TO DO
An exact copy of each line below is needed, with no images in it.

Revision comparison data
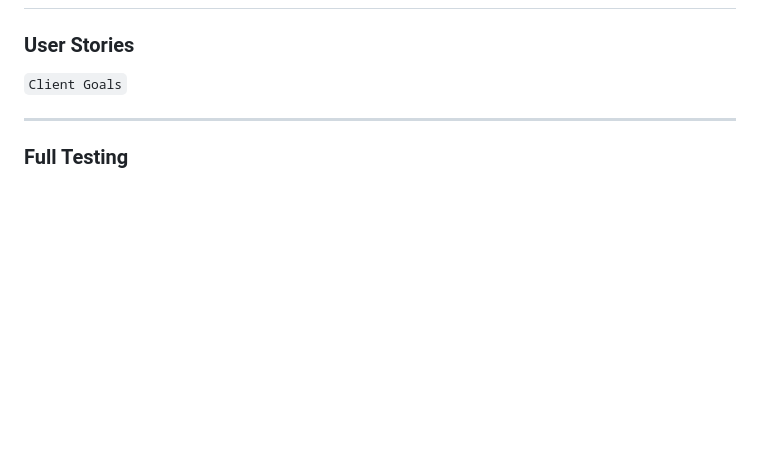
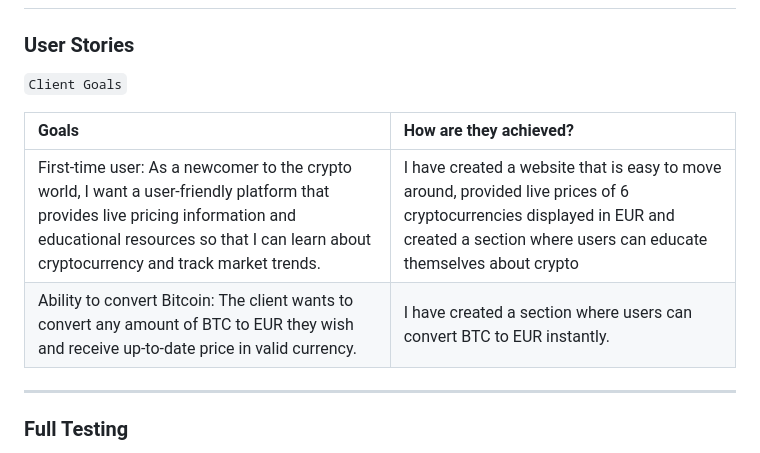
Before and after one commit to adampl2/CryptoSwap, a Markdown page: TESTING.md, the part around one of its changes. Rendered like a GitHub page; blank space fills up the shorter version.

Commit message:
TESTING.md: client goals written.

```diff
--- a/TESTING.md
+++ b/TESTING.md
@@ -46,6 +46,11 @@ The [W3C validator](https://validator.w3.org/) was used to validate the HTML and
 
 `Client Goals`
 
+| Goals | How are they achieved? |
+| :--- | :--- |
+| First-time user: As a newcomer to the crypto world, I want a user-friendly platform that provides live pricing information and educational resources so that I can learn about cryptocurrency and track market trends. | I have created a website that is easy to move around, provided live prices of 6 cryptocurrencies displayed in EUR and created a section where users can educate themselves about crypto | I want the site to be responsive to my device. | I have developed the site with responsiveness in mind. |
+| Ability to convert Bitcoin: The client wants to convert any amount of BTC to EUR they wish and receive up-to-date price in valid currency. | I have created a section where users can convert BTC to EUR instantly. |
+
 - - -
 
 ### Full Testing
```
Also changed, not shown: other parts of TESTING.md (+2 -2 lines).
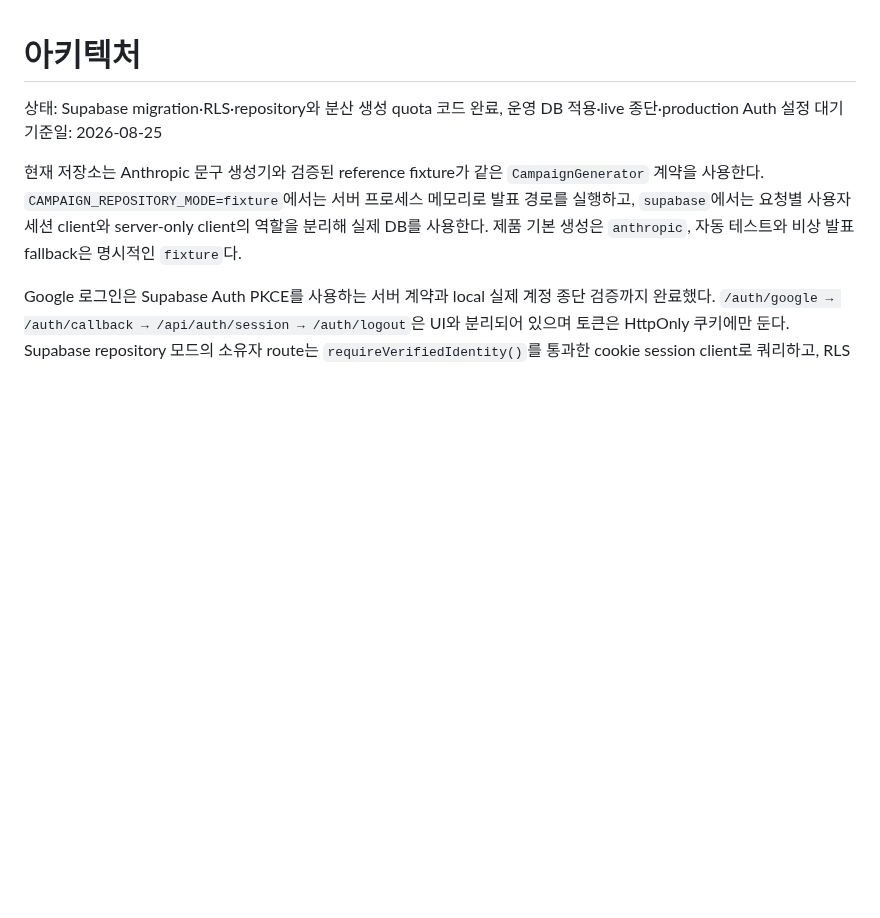
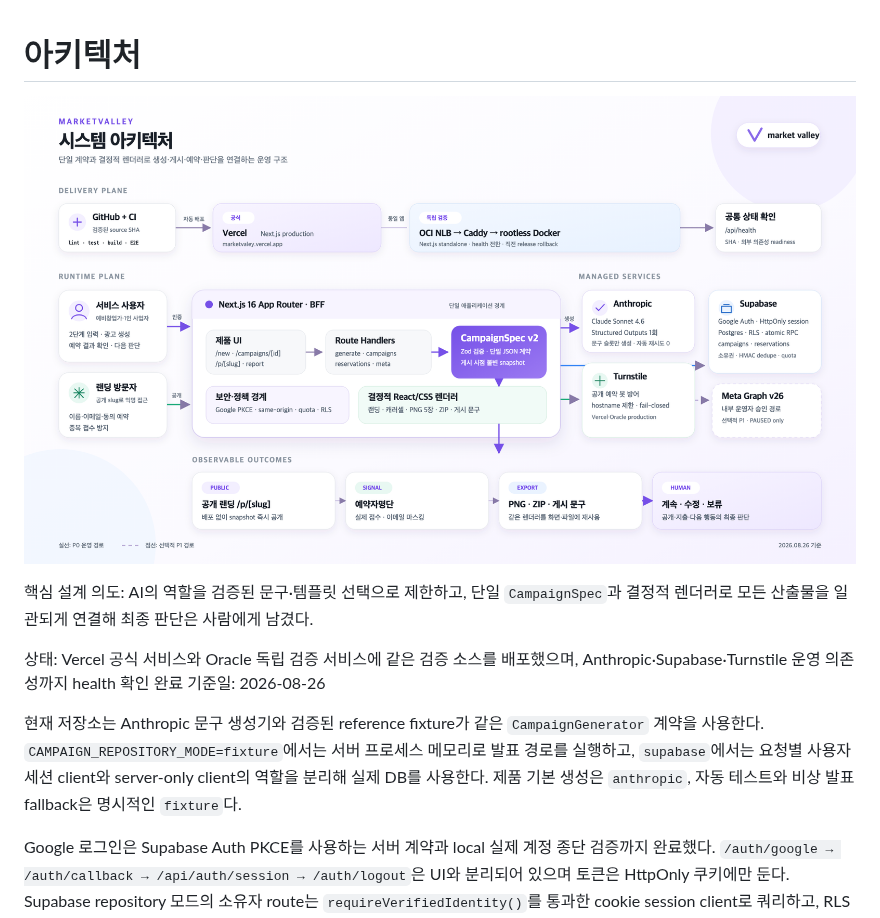
Before and after one commit to unithon26/marketvalley, a Markdown page: docs/architecture.md, the part around the change. Drawn GitHub-style; pictures changed too: docs/assets/system-architecture.png (added); blank space fills up the shorter version.

```diff
--- a/docs/architecture.md
+++ b/docs/architecture.md
@@ -1,7 +1,11 @@
 # 아키텍처
 
-상태: Supabase migration·RLS·repository와 분산 생성 quota 코드 완료, 운영 DB 적용·live 종단·production Auth 설정 대기
-기준일: 2026-08-25
+![marketvalley 시스템 아키텍처](assets/system-architecture.png)
+
+핵심 설계 의도: AI의 역할을 검증된 문구·템플릿 선택으로 제한하고, 단일 `CampaignSpec`과 결정적 렌더러로 모든 산출물을 일관되게 연결해 최종 판단은 사람에게 남겼다.
+
+상태: Vercel 공식 서비스와 Oracle 독립 검증 서비스에 같은 검증 소스를 배포했으며, Anthropic·Supabase·Turnstile 운영 의존성까지 health 확인 완료
+기준일: 2026-08-26
 
 현재 저장소는 Anthropic 문구 생성기와 검증된 reference fixture가 같은 `CampaignGenerator` 계약을 사용한다. `CAMPAIGN_REPOSITORY_MODE=fixture`에서는 서버 프로세스 메모리로 발표 경로를 실행하고, `supabase`에서는 요청별 사용자 세션 client와 server-only client의 역할을 분리해 실제 DB를 사용한다. 제품 기본 생성은 `anthropic`, 자동 테스트와 비상 발표 fallback은 명시적인 `fixture`다.
 
```
Also changed, not shown: WORKLOG.md (+7 -0 lines), 1 other file.
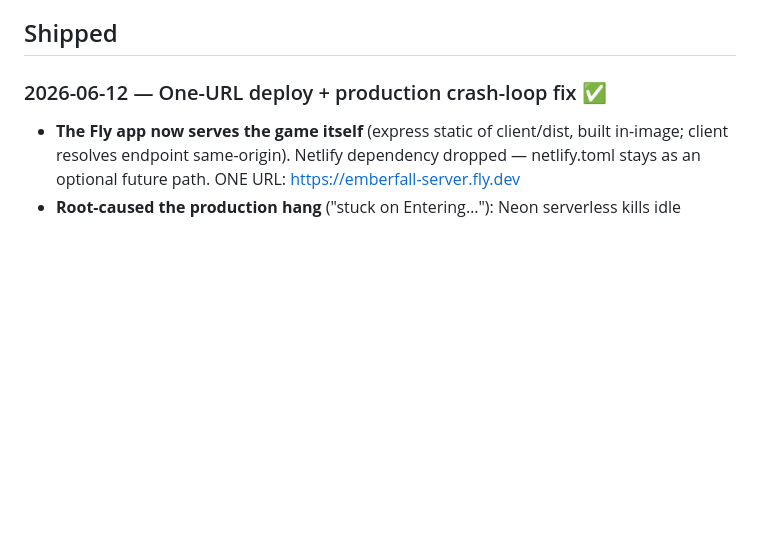
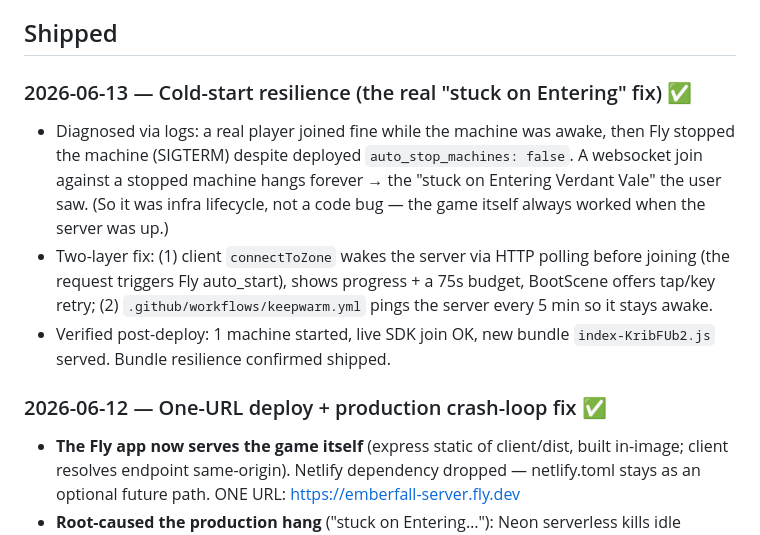
Before and after one commit to andrewlocke2001-debug/-emberfall, a Markdown page: design/PROGRESS.md, the part around the change. Drawn GitHub-style; blank space fills up the shorter version.

Commit message:
Log cold-start resilience fix in PROGRESS
Co-Authored-By: Claude Fable 5 <noreply@anthropic.com>

```diff
--- a/design/PROGRESS.md
+++ b/design/PROGRESS.md
@@ -22,6 +22,19 @@ where the project stands.
 2. Then P1: Tiled maps (Meadowbrook/Greenreach), auth, zod validation, chat
 
 ## Shipped
+
+### 2026-06-13 — Cold-start resilience (the real "stuck on Entering" fix) ✅
+- Diagnosed via logs: a real player joined fine while the machine was awake,
+  then Fly stopped the machine (SIGTERM) despite deployed `auto_stop_machines:
+  false`. A websocket join against a stopped machine hangs forever → the
+  "stuck on Entering Verdant Vale" the user saw. (So it was infra lifecycle,
+  not a code bug — the game itself always worked when the server was up.)
+- Two-layer fix: (1) client `connectToZone` wakes the server via HTTP polling
+  before joining (the request triggers Fly auto_start), shows progress + a 75s
+  budget, BootScene offers tap/key retry; (2) `.github/workflows/keepwarm.yml`
+  pings the server every 5 min so it stays awake.
+- Verified post-deploy: 1 machine started, live SDK join OK, new bundle
+  `index-KribFUb2.js` served. Bundle resilience confirmed shipped.
 
 ### 2026-06-12 — One-URL deploy + production crash-loop fix ✅
 - **The Fly app now serves the game itself** (express static of client/dist,
```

RESULT
Before and after one commit to adampl2/CryptoSwap, a Markdown page: TESTING.md, the part around one of its changes. Rendered like a GitHub page; blank space fills up the shorter version.

Commit message:
TESTING.md: client goals written.

```diff
--- a/TESTING.md
+++ b/TESTING.md
@@ -46,6 +46,11 @@ The [W3C validator](https://validator.w3.org/) was used to validate the HTML and
 
 `Client Goals`
 
+| Goals | How are they achieved? |
+| :--- | :--- |
+| First-time user: As a newcomer to the crypto world, I want a user-friendly platform that provides live pricing information and educational resources so that I can learn about cryptocurrency and track market trends. | I have created a website that is easy to move around, provided live prices of 6 cryptocurrencies displayed in EUR and created a section where users can educate themselves about crypto | I want the site to be responsive to my device. | I have developed the site with responsiveness in mind. |
+| Ability to convert Bitcoin: The client wants to convert any amount of BTC to EUR they wish and receive up-to-date price in valid currency. | I have created a section where users can convert BTC to EUR instantly. |
+
 - - -
 
 ### Full Testing
```
Also changed, not shown: other parts of TESTING.md (+2 -2 lines).
Before and after one commit to unithon26/marketvalley, a Markdown page: docs/architecture.md, the part around the change. Drawn GitHub-style; pictures changed too: docs/assets/system-architecture.png (added); blank space fills up the shorter version.

```diff
--- a/docs/architecture.md
+++ b/docs/architecture.md
@@ -1,7 +1,11 @@
 # 아키텍처
 
-상태: Supabase migration·RLS·repository와 분산 생성 quota 코드 완료, 운영 DB 적용·live 종단·production Auth 설정 대기
-기준일: 2026-08-25
+![marketvalley 시스템 아키텍처](assets/system-architecture.png)
+
+핵심 설계 의도: AI의 역할을 검증된 문구·템플릿 선택으로 제한하고, 단일 `CampaignSpec`과 결정적 렌더러로 모든 산출물을 일관되게 연결해 최종 판단은 사람에게 남겼다.
+
+상태: Vercel 공식 서비스와 Oracle 독립 검증 서비스에 같은 검증 소스를 배포했으며, Anthropic·Supabase·Turnstile 운영 의존성까지 health 확인 완료
+기준일: 2026-08-26
 
 현재 저장소는 Anthropic 문구 생성기와 검증된 reference fixture가 같은 `CampaignGenerator` 계약을 사용한다. `CAMPAIGN_REPOSITORY_MODE=fixture`에서는 서버 프로세스 메모리로 발표 경로를 실행하고, `supabase`에서는 요청별 사용자 세션 client와 server-only client의 역할을 분리해 실제 DB를 사용한다. 제품 기본 생성은 `anthropic`, 자동 테스트와 비상 발표 fallback은 명시적인 `fixture`다.
 
```
Also changed, not shown: WORKLOG.md (+7 -0 lines), 1 other file.
Before and after one commit to andrewlocke2001-debug/-emberfall, a Markdown page: design/PROGRESS.md, the part around the change. Drawn GitHub-style; blank space fills up the shorter version.

Commit message:
Log cold-start resilience fix in PROGRESS
Co-Authored-By: Claude Fable 5 <noreply@anthropic.com>

```diff
--- a/design/PROGRESS.md
+++ b/design/PROGRESS.md
@@ -22,6 +22,19 @@ where the project stands.
 2. Then P1: Tiled maps (Meadowbrook/Greenreach), auth, zod validation, chat
 
 ## Shipped
+
+### 2026-06-13 — Cold-start resilience (the real "stuck on Entering" fix) ✅
+- Diagnosed via logs: a real player joined fine while the machine was awake,
+  then Fly stopped the machine (SIGTERM) despite deployed `auto_stop_machines:
+  false`. A websocket join against a stopped machine hangs forever → the
+  "stuck on Entering Verdant Vale" the user saw. (So it was infra lifecycle,
+  not a code bug — the game itself always worked when the server was up.)
+- Two-layer fix: (1) client `connectToZone` wakes the server via HTTP polling
+  before joining (the request triggers Fly auto_start), shows progress + a 75s
+  budget, BootScene offers tap/key retry; (2) `.github/workflows/keepwarm.yml`
+  pings the server every 5 min so it stays awake.
+- Verified post-deploy: 1 machine started, live SDK join OK, new bundle
+  `index-KribFUb2.js` served. Bundle resilience confirmed shipped.
 
 ### 2026-06-12 — One-URL deploy + production crash-loop fix ✅
 - **The Fly app now serves the game itself** (express static of client/dist,
```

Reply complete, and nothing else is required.